━━━ Listed entries
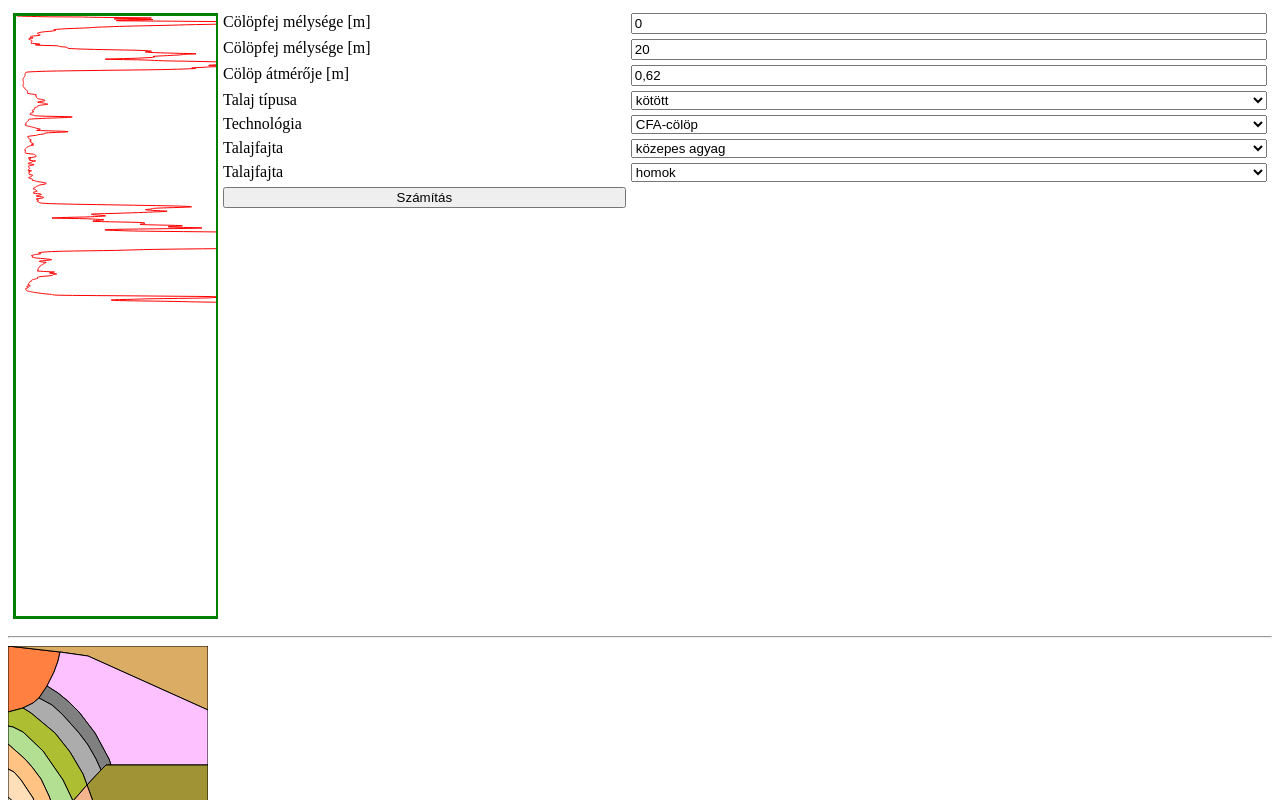
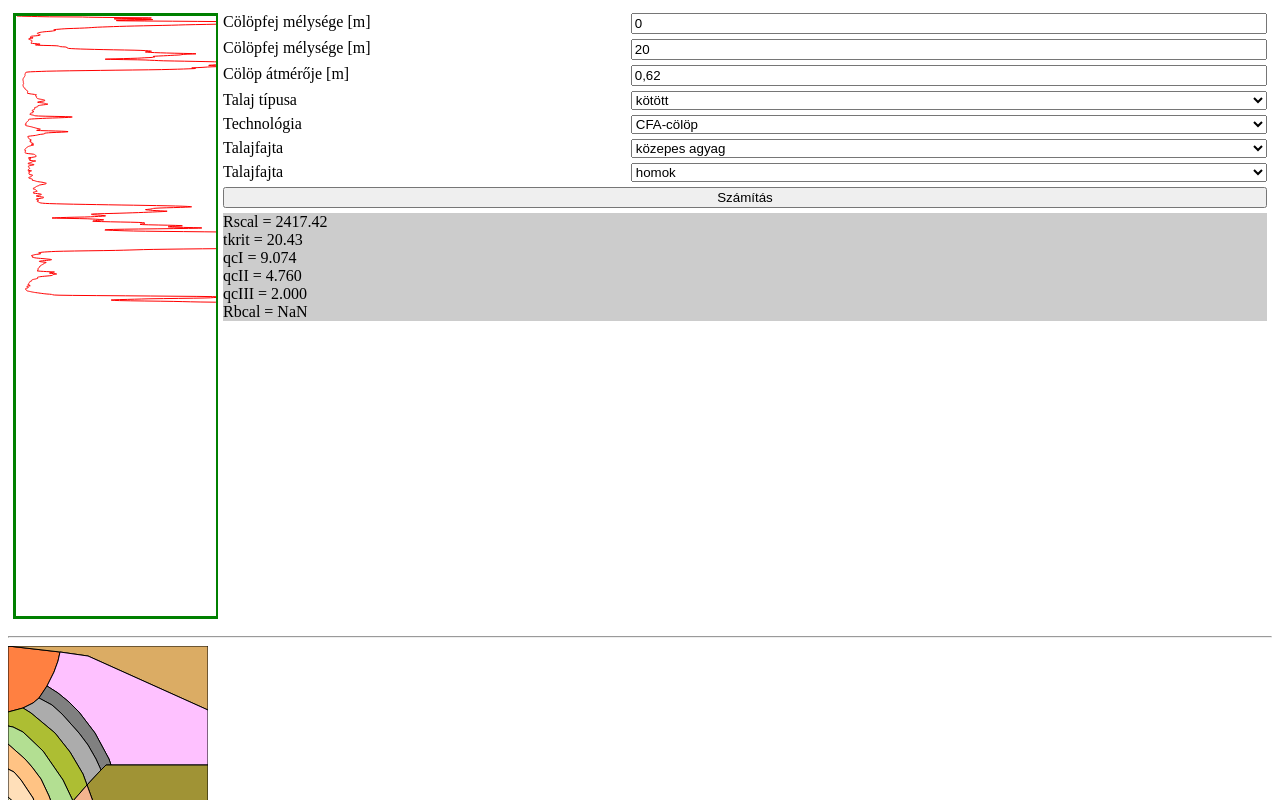
Before and after one commit to Javargo/colop, a plain HTML site: page index.html in a window 1280 px wide. Both pictures are taken after a click on the button "Számítás". Shown: the top 800 px of the page. Drawn offline with Linux system fonts and the light colour scheme.

Commit message:
Add files via upload

```diff
--- a/index.html
+++ b/index.html
@@ -26,8 +26,8 @@
 		<script src="main.js" defer></script>
 	</head>
 	<body onload="bodyLoaded(event)">
-	<div id="grid_container" style="display: grid; grid-template-columns: 205px auto auto; grid-gap: 5px; 	padding: 5px;">
-			<div id="cpt_graph_area" style="grid-column: 1; grid-row: 1 / 10; overflow-y: auto;">
+		<div id="grid_container" style="display: grid; grid-template-columns: 205px auto auto; grid-gap: 5px; 	padding: 5px;">
+			<div id="cpt_graph_area" style="grid-column: 1; grid-row: 1 / 12; overflow-y: auto;">
 				<canvas id="paint_area" width="200" height="600" style="border: 3px solid green;"></canvas>
 			</div>
 
@@ -46,7 +46,7 @@
 				<option value="1">szemcsés</option>
 			</select>
 
-			<label for="soil_type_select" style="grid-column: 2; grid-row: 5">Technológia</label>
+			<label for="technology_select_select" style="grid-column: 2; grid-row: 5">Technológia</label>
 			<select id="technology_select" style="grid-column: 3; grid-row: 5">
 				<optgroup label="Talaj-kiszorításos cölöp">
 					<option value="0">vert, előregyártott vasbeton elem</option>
@@ -62,22 +62,23 @@ helyén betonozott</option>
 				</optgroup>
 			</select>
 
-			<label for="soil_type_select" style="grid-column: 2; grid-row: 6">Talajfajta</label>
+			<label for="clay_type_select" style="grid-column: 2; grid-row: 6">Talajfajta</label>
 			<select id="clay_type_select" style="grid-column: 3; grid-row: 6">
 				<option value="0">sovány agyag</option>
 				<option value="1" selected="selected">közepes agyag</option>
 				<option value="2">kövér agyag</option>
 			</select>
 
-			<label for="ssand_gravel_select" style="grid-column: 2; grid-row: 7">Talajfajta</label>
+			<label for="sand_gravel_select" style="grid-column: 2; grid-row: 7">Talajfajta</label>
 			<select id="sand_gravel_select" style="grid-column: 3; grid-row: 7">
 				<option value="0" selected="selected">homok</option>
 				<option value="1">kavics</option>
 			</select>
 
-			<input type="button" value="Számítás" onclick="calculate()" style="grid-column: 2 / 3; grid-row: 8"/>
+			<input type="button" value="Számítás" onclick="calculate()" style="grid-column: 2 / span 2; grid-row: 8"/>
+			<div id="output_area" style="grid-row: 9 / span 2; grid-column: 2 / span 2; background-color: #cccccc; min-height: 100px; white-space: pre-line"></div>
+		</div>
 
-		</div>
 
 		<hr/>
 		<canvas id="robertson" width="200" height="200"></canvas>
--- a/main.js
+++ b/main.js
@@ -427,7 +427,8 @@ function calculate()
 	var diameter=parseFloat(document.getElementById("diameter_input").value.replace(",", "."));
 	var soilType=document.getElementById("soil_type_select").value;
 	var technology=document.getElementById("technology_select").value;
-
+	var sand_or_gravel=document.getElementById("sand_gravel_select").value;
+	var lambda_b=sand_or_gravel==0?0.6:0.8;
 	var factors=technologycalFactors[technology];
 
 	//Palástellenállás
@@ -462,7 +463,6 @@ function calculate()
 	row.R_s_cal_i=row.h*diameter*Math.PI*row.q_s_cal;
 	rows.push(row);
 
-	//console.log(R_s_cal);
 	var R_s_cal=0;
 	table=document.createElement("table");
 	table.setAttribute("class", "sum_table");
@@ -484,11 +484,19 @@ function calculate()
 	document.body.appendChild(table);
 
 	var t=tkrit(pileTipDepth, pileHeadDepth, diameter);
-	console.log("tkrit = "+t);
-	console.log("qcI = "+qcI(t, pileTipDepth).toFixed(3));
-	var x=qcII(t, pileTipDepth);
+	var R_b_cal=lambda_b*factors.alpha_b*qcc(tkrit, pileTipDepth, pileHeadDepth, diameter);
+	var outputArea=document.getElementById("output_area");
+	outputArea.innerHTML="";
+	outputArea.textContent+=("Rscal = "+R_s_cal.toFixed(2)+"\n");
+	outputArea.textContent+=("tkrit = "+t+"\n");
+	outputArea.textContent+=("qcI = "+qcI(t, pileTipDepth).toFixed(3)+"\n");
+		var x=qcII(t, pileTipDepth);
+		outputArea.textContent+=("qcII = "+x.toFixed(3)+"\n");
+		outputArea.textContent+=("qcIII = "+qcIII(t, pileTipDepth, pileHeadDepth, diameter, x).toFixed(3)+"\n");
 	console.log("qcII = "+x.toFixed(3));
 	console.log("qcIII = "+qcIII(t, pileTipDepth, pileHeadDepth, diameter, x).toFixed(3));
+	outputArea.textContent+=("Rbcal = "+R_b_cal.toFixed(2)+"\n");
+
 }
 
 //****************************
```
━━━━━━
## Work instruction
What lines above mention "qcIII"? Copy each one.

## Answer box
+		outputArea.textContent+=("qcIII = "+qcIII(t, pileTipDepth, pileHeadDepth, diameter, x).toFixed(3)+"\n");
 	console.log("qcIII = "+qcIII(t, pileTipDepth, pileHeadDepth, diameter, x).toFixed(3));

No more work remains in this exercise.